Copy out every line of the data exactly.

Extracted data entries:
*****

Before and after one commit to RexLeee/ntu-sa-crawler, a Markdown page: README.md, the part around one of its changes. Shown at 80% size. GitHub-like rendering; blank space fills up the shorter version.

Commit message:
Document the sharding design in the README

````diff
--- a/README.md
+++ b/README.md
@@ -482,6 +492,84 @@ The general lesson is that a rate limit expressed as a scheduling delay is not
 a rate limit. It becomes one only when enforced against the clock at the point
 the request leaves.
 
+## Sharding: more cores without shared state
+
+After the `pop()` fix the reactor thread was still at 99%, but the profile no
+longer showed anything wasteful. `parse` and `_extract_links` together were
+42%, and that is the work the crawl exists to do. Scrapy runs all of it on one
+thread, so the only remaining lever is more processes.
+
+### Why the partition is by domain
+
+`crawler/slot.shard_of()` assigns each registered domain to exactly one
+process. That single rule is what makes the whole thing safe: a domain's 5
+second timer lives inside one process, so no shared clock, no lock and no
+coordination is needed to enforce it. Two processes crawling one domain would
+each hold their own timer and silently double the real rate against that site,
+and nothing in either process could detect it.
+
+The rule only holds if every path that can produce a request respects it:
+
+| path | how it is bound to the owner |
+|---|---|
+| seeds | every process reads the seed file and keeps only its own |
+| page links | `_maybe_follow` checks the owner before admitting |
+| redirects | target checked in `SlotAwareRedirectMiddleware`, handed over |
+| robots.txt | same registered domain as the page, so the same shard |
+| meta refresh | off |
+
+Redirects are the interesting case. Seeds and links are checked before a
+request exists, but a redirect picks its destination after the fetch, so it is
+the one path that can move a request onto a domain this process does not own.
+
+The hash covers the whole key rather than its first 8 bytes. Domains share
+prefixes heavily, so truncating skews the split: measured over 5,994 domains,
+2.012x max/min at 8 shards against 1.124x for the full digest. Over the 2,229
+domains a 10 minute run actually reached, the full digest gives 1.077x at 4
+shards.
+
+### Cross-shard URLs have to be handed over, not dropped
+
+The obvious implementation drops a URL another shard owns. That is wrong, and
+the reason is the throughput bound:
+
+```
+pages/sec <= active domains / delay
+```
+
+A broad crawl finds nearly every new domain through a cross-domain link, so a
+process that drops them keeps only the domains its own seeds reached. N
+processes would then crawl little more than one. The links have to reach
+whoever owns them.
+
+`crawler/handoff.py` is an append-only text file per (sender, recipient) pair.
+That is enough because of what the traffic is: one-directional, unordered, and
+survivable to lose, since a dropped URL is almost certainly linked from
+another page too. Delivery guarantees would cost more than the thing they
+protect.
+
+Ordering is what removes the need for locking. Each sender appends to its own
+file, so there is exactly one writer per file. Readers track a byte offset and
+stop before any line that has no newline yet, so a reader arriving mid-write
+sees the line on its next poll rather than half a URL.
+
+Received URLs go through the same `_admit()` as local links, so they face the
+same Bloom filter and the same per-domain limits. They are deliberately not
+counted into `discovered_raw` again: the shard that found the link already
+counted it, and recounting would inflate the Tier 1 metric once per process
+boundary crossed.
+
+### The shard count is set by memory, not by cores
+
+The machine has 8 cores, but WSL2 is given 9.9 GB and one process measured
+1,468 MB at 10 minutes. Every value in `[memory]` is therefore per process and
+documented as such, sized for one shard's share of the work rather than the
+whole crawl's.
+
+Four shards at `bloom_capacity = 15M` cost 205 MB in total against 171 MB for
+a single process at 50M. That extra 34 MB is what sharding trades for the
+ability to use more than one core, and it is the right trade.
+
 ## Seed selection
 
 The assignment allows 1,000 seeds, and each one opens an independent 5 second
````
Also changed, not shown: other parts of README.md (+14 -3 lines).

*****

Answer for the task:
Before and after one commit to RexLeee/ntu-sa-crawler, a Markdown page: README.md, the part around one of its changes. Shown at 80% size. GitHub-like rendering; blank space fills up the shorter version.

Commit message:
Document the sharding design in the README

````diff
--- a/README.md
+++ b/README.md
@@ -482,6 +492,84 @@ The general lesson is that a rate limit expressed as a scheduling delay is not
 a rate limit. It becomes one only when enforced against the clock at the point
 the request leaves.
 
+## Sharding: more cores without shared state
+
+After the `pop()` fix the reactor thread was still at 99%, but the profile no
+longer showed anything wasteful. `parse` and `_extract_links` together were
+42%, and that is the work the crawl exists to do. Scrapy runs all of it on one
+thread, so the only remaining lever is more processes.
+
+### Why the partition is by domain
+
+`crawler/slot.shard_of()` assigns each registered domain to exactly one
+process. That single rule is what makes the whole thing safe: a domain's 5
+second timer lives inside one process, so no shared clock, no lock and no
+coordination is needed to enforce it. Two processes crawling one domain would
+each hold their own timer and silently double the real rate against that site,
+and nothing in either process could detect it.
+
+The rule only holds if every path that can produce a request respects it:
+
+| path | how it is bound to the owner |
+|---|---|
+| seeds | every process reads the seed file and keeps only its own |
+| page links | `_maybe_follow` checks the owner before admitting |
+| redirects | target checked in `SlotAwareRedirectMiddleware`, handed over |
+| robots.txt | same registered domain as the page, so the same shard |
+| meta refresh | off |
+
+Redirects are the interesting case. Seeds and links are checked before a
+request exists, but a redirect picks its destination after the fetch, so it is
+the one path that can move a request onto a domain this process does not own.
+
+The hash covers the whole key rather than its first 8 bytes. Domains share
+prefixes heavily, so truncating skews the split: measured over 5,994 domains,
+2.012x max/min at 8 shards against 1.124x for the full digest. Over the 2,229
+domains a 10 minute run actually reached, the full digest gives 1.077x at 4
+shards.
+
+### Cross-shard URLs have to be handed over, not dropped
+
+The obvious implementation drops a URL another shard owns. That is wrong, and
+the reason is the throughput bound:
+
+```
+pages/sec <= active domains / delay
+```
+
+A broad crawl finds nearly every new domain through a cross-domain link, so a
+process that drops them keeps only the domains its own seeds reached. N
+processes would then crawl little more than one. The links have to reach
+whoever owns them.
+
+`crawler/handoff.py` is an append-only text file per (sender, recipient) pair.
+That is enough because of what the traffic is: one-directional, unordered, and
+survivable to lose, since a dropped URL is almost certainly linked from
+another page too. Delivery guarantees would cost more than the thing they
+protect.
+
+Ordering is what removes the need for locking. Each sender appends to its own
+file, so there is exactly one writer per file. Readers track a byte offset and
+stop before any line that has no newline yet, so a reader arriving mid-write
+sees the line on its next poll rather than half a URL.
+
+Received URLs go through the same `_admit()` as local links, so they face the
+same Bloom filter and the same per-domain limits. They are deliberately not
+counted into `discovered_raw` again: the shard that found the link already
+counted it, and recounting would inflate the Tier 1 metric once per process
+boundary crossed.
+
+### The shard count is set by memory, not by cores
+
+The machine has 8 cores, but WSL2 is given 9.9 GB and one process measured
+1,468 MB at 10 minutes. Every value in `[memory]` is therefore per process and
+documented as such, sized for one shard's share of the work rather than the
+whole crawl's.
+
+Four shards at `bloom_capacity = 15M` cost 205 MB in total against 171 MB for
+a single process at 50M. That extra 34 MB is what sharding trades for the
+ability to use more than one core, and it is the right trade.
+
 ## Seed selection
 
 The assignment allows 1,000 seeds, and each one opens an independent 5 second
````
Also changed, not shown: other parts of README.md (+14 -3 lines).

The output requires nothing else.